The Damsel Marabou Nymph is a popular fly in the
Eastern Sierra used mainly in our many lakes. The
first ones I tied were in the traditional pattern
and while I got some action using them I thought I
could do better. I thought maybe it was my presentation
until one day I watched a real damsel nymph propel
itself by my float tube. It looked "buggier" than
my pattern and it pulsated up and down more than my
retrieval was producing. The increased buggieness
was easy, more marabou. The trick was my fly needed
more weight to imitate that up and down pulsating
motion with my retrievals but the body needs to
remain slender which ruled out weighting the fly.
I had been using plastic black eyes up until it dawned
me to go with the Dazl-eyes for the extra weight. We're
now having lots of fun catching Browns from our tubes
with this variation of the Damsel Nymph! This fly tied
on a size #10.
Materials List: Convict Damsel Nymph
Hook: TMC 200R 10-18.
Thread: Olive 6/0.
Tail: Grizzly Marabou Olive.
Body: Grizzly Marabou Olive.
Rib: Gold Tinsel.
Wing case: Peacock Herl.
Eyes: 3/32 Dazl-eyes Black (w/eye polish).
1. The Convict Damsel Nymph starts with the traditional
tie on of the thread. I tie on particularly tight because
right where I tie on is where I attach the Dazl-eyes.
The proportion of the eyes to the size of the fly I
think is important so on sizes 10-12 which is the only
sizes I tie, I use the 3/32 eyes. Attached the eyes
with a figure eight tie and once attached, I put a
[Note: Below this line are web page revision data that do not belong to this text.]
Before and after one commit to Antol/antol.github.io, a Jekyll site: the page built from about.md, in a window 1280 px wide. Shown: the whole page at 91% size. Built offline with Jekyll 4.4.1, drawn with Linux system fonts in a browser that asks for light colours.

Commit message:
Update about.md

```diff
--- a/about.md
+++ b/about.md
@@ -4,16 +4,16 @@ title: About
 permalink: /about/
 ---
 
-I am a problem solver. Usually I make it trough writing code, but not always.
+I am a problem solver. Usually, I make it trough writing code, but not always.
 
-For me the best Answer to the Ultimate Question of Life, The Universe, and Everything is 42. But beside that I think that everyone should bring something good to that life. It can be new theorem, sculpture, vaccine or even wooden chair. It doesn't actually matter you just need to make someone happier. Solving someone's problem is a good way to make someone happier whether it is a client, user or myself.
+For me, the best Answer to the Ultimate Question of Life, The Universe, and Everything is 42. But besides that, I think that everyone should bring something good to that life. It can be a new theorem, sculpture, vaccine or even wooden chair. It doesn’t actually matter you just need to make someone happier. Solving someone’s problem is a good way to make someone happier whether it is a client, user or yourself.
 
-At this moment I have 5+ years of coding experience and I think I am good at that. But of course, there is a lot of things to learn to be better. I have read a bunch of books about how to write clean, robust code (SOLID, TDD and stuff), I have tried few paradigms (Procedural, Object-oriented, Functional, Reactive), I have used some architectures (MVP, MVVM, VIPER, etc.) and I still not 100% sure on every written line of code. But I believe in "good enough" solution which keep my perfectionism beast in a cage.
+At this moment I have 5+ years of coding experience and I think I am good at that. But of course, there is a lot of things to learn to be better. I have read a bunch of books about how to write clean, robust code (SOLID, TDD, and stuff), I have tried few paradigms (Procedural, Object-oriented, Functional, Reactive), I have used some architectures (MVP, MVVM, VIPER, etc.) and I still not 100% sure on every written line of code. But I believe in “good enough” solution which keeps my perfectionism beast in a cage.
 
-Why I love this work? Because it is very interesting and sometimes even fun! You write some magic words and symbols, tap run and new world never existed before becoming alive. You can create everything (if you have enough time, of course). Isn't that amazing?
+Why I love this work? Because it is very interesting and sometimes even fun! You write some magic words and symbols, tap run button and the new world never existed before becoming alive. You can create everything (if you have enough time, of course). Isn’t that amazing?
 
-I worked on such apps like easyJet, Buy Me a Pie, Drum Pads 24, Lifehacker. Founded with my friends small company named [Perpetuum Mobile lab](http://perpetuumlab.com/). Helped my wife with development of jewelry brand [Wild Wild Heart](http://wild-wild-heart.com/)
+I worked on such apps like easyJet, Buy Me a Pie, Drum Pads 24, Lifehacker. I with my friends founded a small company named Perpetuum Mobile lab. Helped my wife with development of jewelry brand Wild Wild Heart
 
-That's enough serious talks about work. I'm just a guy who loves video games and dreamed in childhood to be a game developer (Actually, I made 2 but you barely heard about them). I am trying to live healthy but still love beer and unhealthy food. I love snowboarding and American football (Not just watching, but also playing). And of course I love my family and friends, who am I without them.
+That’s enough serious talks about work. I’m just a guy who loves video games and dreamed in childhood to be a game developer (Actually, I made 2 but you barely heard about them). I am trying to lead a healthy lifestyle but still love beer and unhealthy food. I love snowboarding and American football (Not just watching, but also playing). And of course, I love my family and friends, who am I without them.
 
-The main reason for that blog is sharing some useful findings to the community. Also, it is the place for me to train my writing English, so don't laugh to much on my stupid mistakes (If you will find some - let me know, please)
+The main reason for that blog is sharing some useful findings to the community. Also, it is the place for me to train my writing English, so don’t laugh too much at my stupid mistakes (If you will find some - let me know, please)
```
drop of head cement on the figure eight. I give the
eyes a little extra depth by using black finger nail
polish and placing a drop on end of the eyes. I put
on 3 coats. You can do this before you actually tie
the eyes on but with their small size, I find it just
as easy to paint them once they are attached to the hook.
2. Selecting the right marabou feather I think is
important. I look for one that's not really "bushy"
but has a narrow profile. The tip of the feather is
going to be the tail and if the feather I have selected
is not bushy enough for the tail, I will add an extra
feather just to the tail.
3. Right at the attach point of the marabou, I tie
in the gold tinsel. I prefer the flat tinsel. Once
attached, wrap the thread up the shank approximately
2/3 of the length behind the hook eye.
4. Now comes the only tricky part of tying this fly.
I twist the marabou, twisting it as tight as I can to
get all the barbs into a single strand. You've got to
be careful you don't twist too tight and break the shaft
of the feather. With it being twisted, I start to wrap
the feather around the hook. As I wrap, I keep on
twisting making sure I gather in as many barb of the
feather as I can. Once the wrap is to the thread, tie
off the feather.
5. Wrap the tinsel up to the tie off point of the
marabou. Take care as you wrap the tinsel to gather
in still any loose barbs of marabou. Ideally we want
as slender a body profile as we can produce. Tie
off and trim.
6. Hard to see in all of that marabou, but tie in
the Peacock Herl. I use 5-6 strands of herl to create
a bulky wing case and our trout just seem to love Herl.
7. It's back to the marabou. Proceed to wrap up the
rest of the hook shank with the marabou. The one
difference is we don't need to twist the marabou,
bushy is a good thing as we're now wanting to imitate
legs. Tie off the marabou right behind the Dazl-eyes.
8. Bring the Peacock Herl forward and tie it down
right behind the Dazly eyes. Smooth the marabou down
the best you can on the top of the hook shank to make
a bed for the herl. Wrap it down with just a couple
of wraps and advance the thread to the front of the
9. Bring the Herl over the Dazl-eyes and tie it off.
Wrap the thread to form a head creating a classic head
and tie off. ~ Moose
Photos captured by D1H, 60f2.8AF micro with SB-29s flash on Lexar digital film.
Moose is a professional wildlife photographer, and
obviously a fine fly tyer, who lives in Mammoth Lakes,
CA. He has an extensive website to furnish wildlife
photographers with information to make the most of
their photographic pursuits. You will
find it at: www.moose395.net/